Officials say thousands of people may have died in Saturday's powerful quake that hit Pakistan, Northern India and Afghanistan.
The 7.6-magnitude quake with the epicentre 80km (50 miles) north-east of Islamabad wiped out several villages. More than 3,000 people are feared dead in the worst affected North-West Frontier Province (NWFP) and Kashmir. In one incident, 400 children were said to have died when two schools collapsed in NWFP's Mansehra district. Indian officials reported nearly 300 deaths in Indian-administered Kashmir. Pakistani President Pervez Musharraf has described the quake as a 'test of the nation'.
Several countries have offered to send emergency aid. In a message to Mr Musharraf, Indian Prime Minister Manmohan Singh said: 'While parts of India have also suffered from this unexpected natural disaster, we are prepared to extend any assistance with rescue and relief which you may deem appropriate.'
The earthquake, which hit at 0350G MT, was felt as far away as the Afghan capital, Kabul, and India's capital, Delhi. Several aftershocks followed. The head of police in the NWFP told AFP news agency more than 1,700 had died there alone. Part of the upmarket Margala Towers residential complex collapsed in Islamabad. 'I could only do one thing which was to pick people out of the rubble and with my bare hands. I started to dig and I pulled out one dead body.' Karam Umrani, Islamabad police officer, told reporters. 'But I managed to rescue another man of 35 and carried him on my shoulders to the ambulance.'

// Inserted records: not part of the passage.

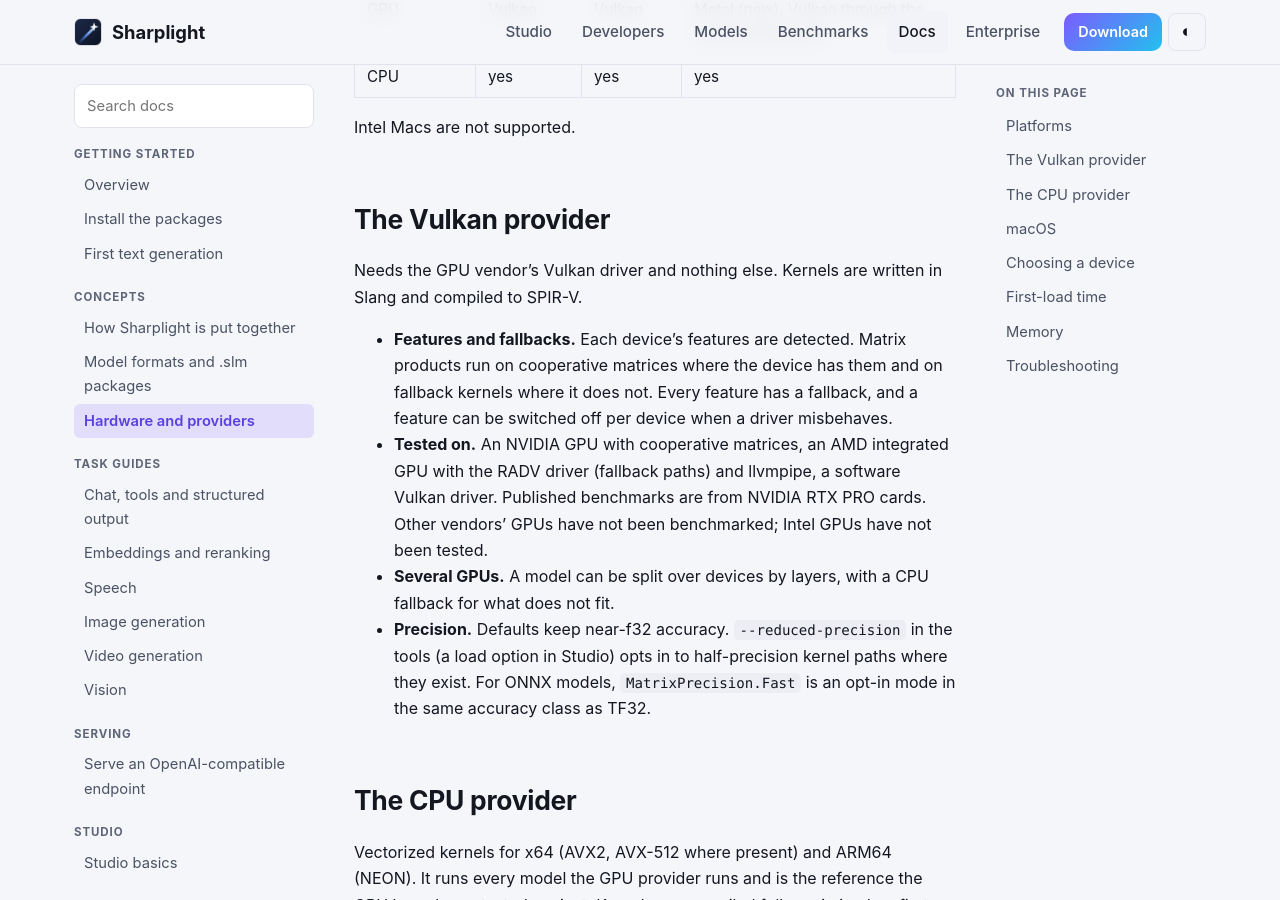
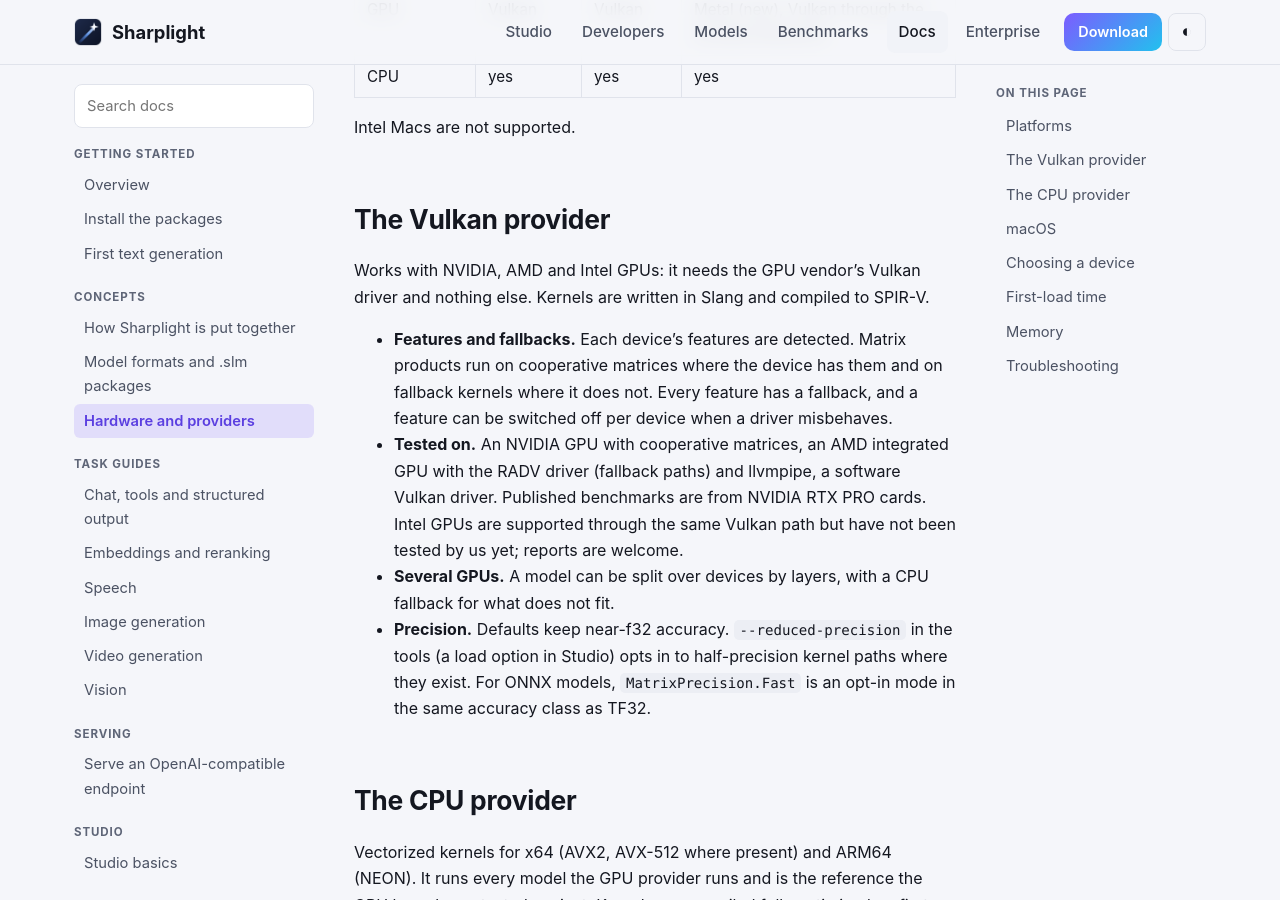
Before and after one commit to infernitytech/sharplight-website, a Jekyll site: the page built from docs/hardware.md, in a window 1280 px wide and 900 px high, scrolled down 508 px. Built offline with Jekyll 4.4.1, drawn with Linux system fonts in a browser that asks for light colours.

Commit message:
Hardware compatibility: NVIDIA, AMD and Intel GPUs through Vulkan, Apple silicon through Metal; no GPU vendor lock-in on the enterprise page
Co-Authored-By: Claude Opus 5.5 <noreply@anthropic.com>
Claude-Session: https://claude.ai/code/session_01EMaXZPdjKKSpspi6hCsjo6

```diff
--- a/docs/hardware.md
+++ b/docs/hardware.md
@@ -17,14 +17,14 @@ Intel Macs are not supported.
 
 ## The Vulkan provider
 
-Needs the GPU vendor's Vulkan driver and nothing else. Kernels are written in Slang and compiled to SPIR-V.
+Works with NVIDIA, AMD and Intel GPUs: it needs the GPU vendor's Vulkan driver and nothing else. Kernels are written in Slang and compiled to SPIR-V.
 
 - **Features and fallbacks.** Each device's features are detected. Matrix products run on cooperative matrices where
   the device has them and on fallback kernels where it does not. Every feature has a fallback, and a feature can be
   switched off per device when a driver misbehaves.
 - **Tested on.** An NVIDIA GPU with cooperative matrices, an AMD integrated GPU with the RADV driver (fallback paths)
-  and llvmpipe, a software Vulkan driver. Published benchmarks are from NVIDIA RTX PRO cards. Other vendors' GPUs have
-  not been benchmarked; Intel GPUs have not been tested.
+  and llvmpipe, a software Vulkan driver. Published benchmarks are from NVIDIA RTX PRO cards. Intel GPUs are supported
+  through the same Vulkan path but have not been tested by us yet; reports are welcome.
 - **Several GPUs.** A model can be split over devices by layers, with a CPU fallback for what does not fit.
 - **Precision.** Defaults keep near-f32 accuracy. `--reduced-precision` in the tools (a load option in Studio) opts in
   to half-precision kernel paths where they exist. For ONNX models, `MatrixPrecision.Fast` is an opt-in mode in the
```
Also changed, not shown: enterprise.md (+1 -0 lines), index.md (+2 -2 lines).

In Pakistani-controlled Kashmir 250 bodies have been recovered of the more than 2,000 feared dead, an official told the BBC from the provincial capital, Muzaffarabad. 'All official buildings have collapsed,' he said. Landslides have blocked all access roads to Muzaffarabad, where there is no electricity and telephones. Chief military spokesman Maj Gen Shaukat Sultan warned the death toll could top several thousands in Kashmir alone. At least 200 Pakistani soldiers were among those killed in the area."
In Indian-administered Kashmir, 15 soldiers were among those killed. The town of Uri close to the Line of Control that separates divided Kashmir was worst hit, with 104 dead. The administration is working overtime to restore essential supplies like electricity and water disrupted by the earthquake, says the BBC's Altaf Hussain in Srinagar.
Ben Phillips of Oxfam told the BBC the initial requirement would be for tents, blankets, food aid and medical supplies. 'A number of countries have offered help and the United Nations is sending a team to co-ordinate the relief effort.'